SUMMARY: ColoRectal Cancer (CRC) is the third most common cancer and third leading cause of cancer-related deaths in both men and women in the United States. The American Cancer Society estimates that approximately 140,250 new cases of ColoRectal Cancer will be diagnosed in the United States in 2018 and over 50,630 patients are expected to die of the disease. The lifetime risk of colorectal cancer is 4.2% (1 in 24) in women and 4.5% (1 in 22) in men.
Vitamin D is known for its role in maintaining bone health and there is a growing body of evidence suggesting that Vitamin D has colon cancer preventing properties and may induce antitumor immunity. A study by Song and colleagues (Gut. 2015;64:260-271) showed that high plasma level 25-Hydroxy Vitamin D [25(OH)D] was associated with lower risk of colorectal cancer with intense immune reaction, supporting that vitamin D through tumor-host interaction may play a role in cancer immunoprevention. There also appears to be a strong association between plasma 25(OH)D level and colorectal cancer (CRC) specific mortality, with better outcomes in CRC patients with higher plasma levels of 25(OH)D, treated with a combination of chemotherapy and biologic agents. However the plasma concentrations of 25(OH)D that minimize colorectal cancer risk are unknown and even though epidemiological studies suggest a protective role for vitamin D in colorectal carcinogenesis, the evidence has been inconclusive. The current recommendations regarding vitamin D intake are based only on bone health. Sources of vitamin D include fatty fish like salmon, tuna and mackerel, foods fortified with vitamin D like some dairy products, cereals and orange juice as well as egg yolks. It is recommended that vitamin D be obtained through diet whenever possible rather than sun exposure, because of the risk of skin cancer with excessive UV radiation.
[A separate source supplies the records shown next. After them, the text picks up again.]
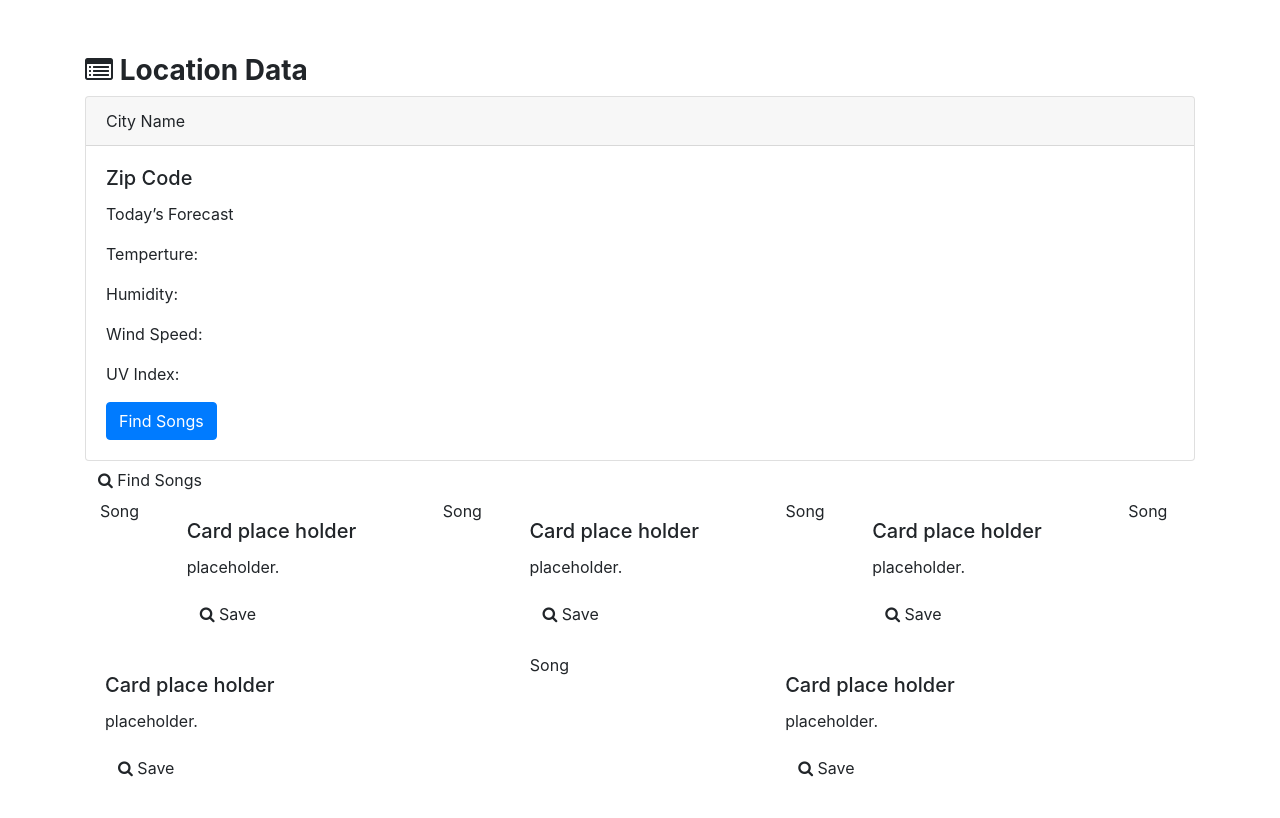
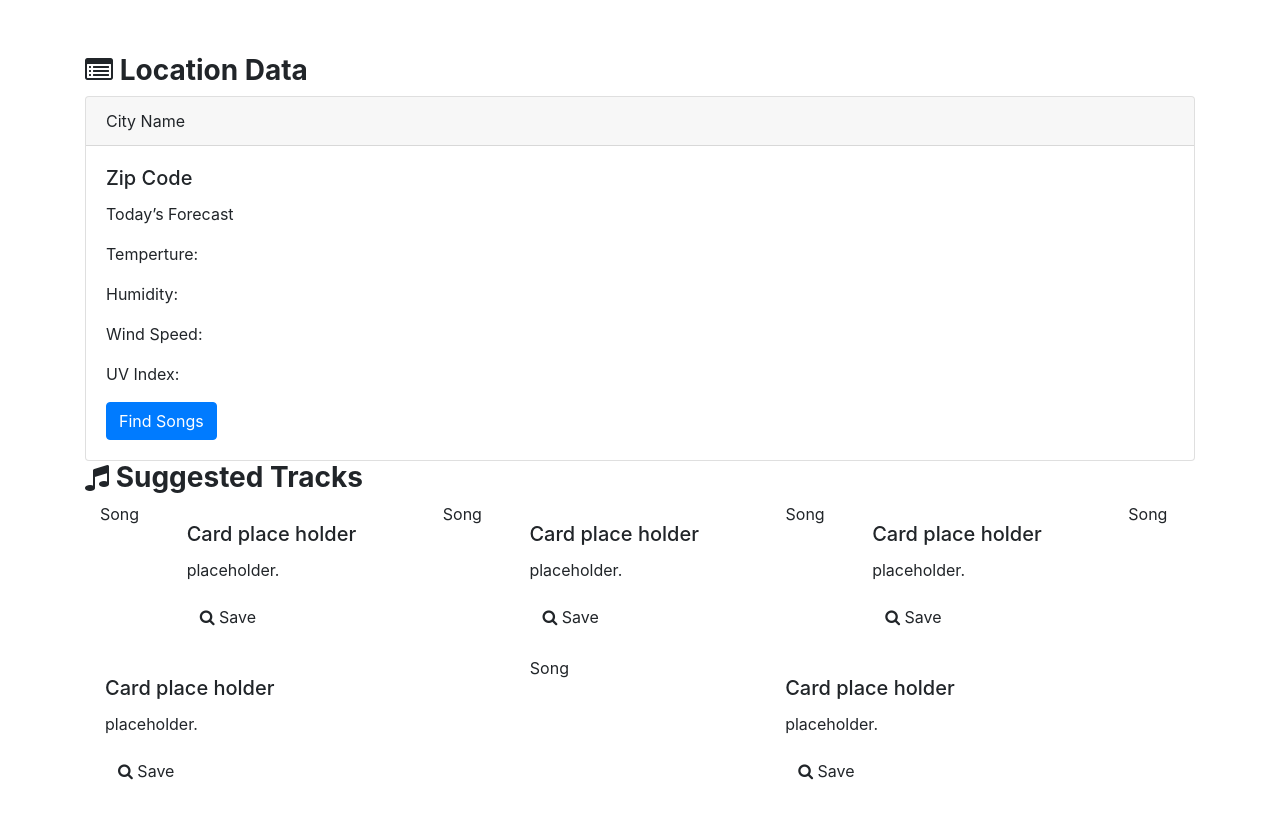
Before and after one commit to omartdh/Project-for-Random-Ozone-wheelers, a plain HTML site: page index.html in a window 1280 px wide. Shown: the part 186-1004 px from the top of the page. Drawn offline with nearby package versions, Linux system fonts and the light colour scheme.

Commit message:
update to UI.

```diff
--- a/index.html
+++ b/index.html
@@ -12,7 +12,7 @@
     <link rel="stylesheet" href="https://maxcdn.bootstrapcdn.com/bootswatch/3.3.6/flatly/bootstrap.min.css">
   </head>
   <body>
-    <!-- Font Awesome CSS Icons (For cool glyphicons) -->
+    <!-- CSS Icons -->
   <link rel="stylesheet" href="https://maxcdn.bootstrapcdn.com/font-awesome/4.5.0/css/font-awesome.min.css">
 
   <!-- Style to fix the issue of text extending past panel length -->
@@ -33,11 +33,11 @@
       <h1 class="text-center"><strong><i class="fa fa-music note-o"></i> Weather/Mood Tracks</strong></h1>
     </div>
 
-    <!-- Row for Searching New York Times -->
+    <!-- Structure section -->
     <div class="row">
       <div class="col-sm-12">
         <br>
-        <!-- First panel is for handling the search parameters -->
+        <!-- First panel is for handling parameters -->
         <div class="panel panel-primary">
           <div class="panel-heading">
             <h3 class="panel-title"><strong><i class="fa  fa-list-alt"></i>   Location Data</strong></h3>
@@ -65,7 +65,10 @@
                   </div>
 
               <!-- Here we have the cards used for the results -->
-              <button type="submit" class="btn btn-default" id="run-search"><i class="fa fa-search"></i> Find Songs</button>
+              <div class="panel panel-primary">
+                <div class="panel-heading">
+                  <h3 class="panel-title"><strong><i class="fa  fa-music note"></i>   Suggested Tracks</strong></h3>
+                </div>
 
               <!--inserting card group here. -->
               <div class="container">
```
Also changed, not shown: 1 other file.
The Institute of Medicine defines vitamin D deficiency as plasma 25(OH)D level of less than 50 nmol/L and the plasma 25(OH)D threshold for fracture prevention is 75 nmol/L. All adults aged 50-70 years and more than 70 years will require at least 600 and 800 IU (15-20 μg) of vitamin D3 per day, respectively, for optimal bone health and muscle function. However, to raise the plasma level of 25(OH)D above 75 nmol/L, individuals will require at least 1500-2000 IU (37.5–50 μg) per day of supplemental vitamin D. Doses of up to 10 000 IU (250 μg) per day have been proven to be safe.
This present study was conducted to address inconsistencies in prior studies, on the protective role for vitamin D in colorectal cancer, and to investigate associations in population subgroups. The authors analyzed participant-level data, collected before colorectal cancer diagnosis, from 17 prospective cohorts which included 5706 colorectal cancer cases and 7107 control participants, from the US, Europe, and Asia, with a wide range of plasma 25(OH)D concentrations. A single, widely accepted assay and laboratory was used for new plasma 25(OH)D measurements, and calibration of previously measured plasma 25(OH)D. This calibration approach enabled the authors to systematically explore risk, utilizing the same assay, over the broad range of vitamin D levels seen internationally.
It was noted that compared to participants with plasma 25(OH)D concentrations sufficient for bone health (50-62.5 nmol/L), those with deficient 25(OH)D levels (less than 30 nmol/L) had a 31% higher risk of colorectal cancer during follow-up, which averaged 5.5 years. In contrast, individuals with plasma 25(OH)D levels above sufficiency for bone health, (75 to less than 87.5 nmol/L) had 19% lower risk and among those with plasma 25(OH)D levels 87.5 to less than 100 nmol/L, the risk of developing colorectal cancer was even lower at 27%. The risk however, did not continue to decline at plasma 25(OH)D levels of 100 nmol/L or greater. The protective association of high levels of plasma 25(OH)D persisted even after adjusting for known colorectal cancer risk factors such as Body Mass Index, physical activity, and other risk factors, and was seen in all subgroups examined. The protective association was more significant in women than men at plasma 25(OH)D levels above bone health sufficiency. For each 25 nmol/L increment in plasma 25(OH)D levels, colorectal cancer risk was 19% lower in women and 7% lower in men.
It was concluded that higher plasma 25(OH)D levels (75-100 nmol/L) was associated with a statistically significant lower colorectal cancer risk in women and non-statistically significant lower risk in men. This study suggested that the optimal plasma 25(OH)D level concentrations for colorectal cancer risk reduction appear higher than the levels recommended for bone health. Circulating Vitamin D and Colorectal Cancer Risk: An International Pooling Project of 17 Cohorts. McCullough ML, Zoltick ES, Weinstein SJ, et al. JNCI: Journal of the National Cancer Institute, https://doi.org/10.1093/jnci/djy087. Published: 14 June 2018.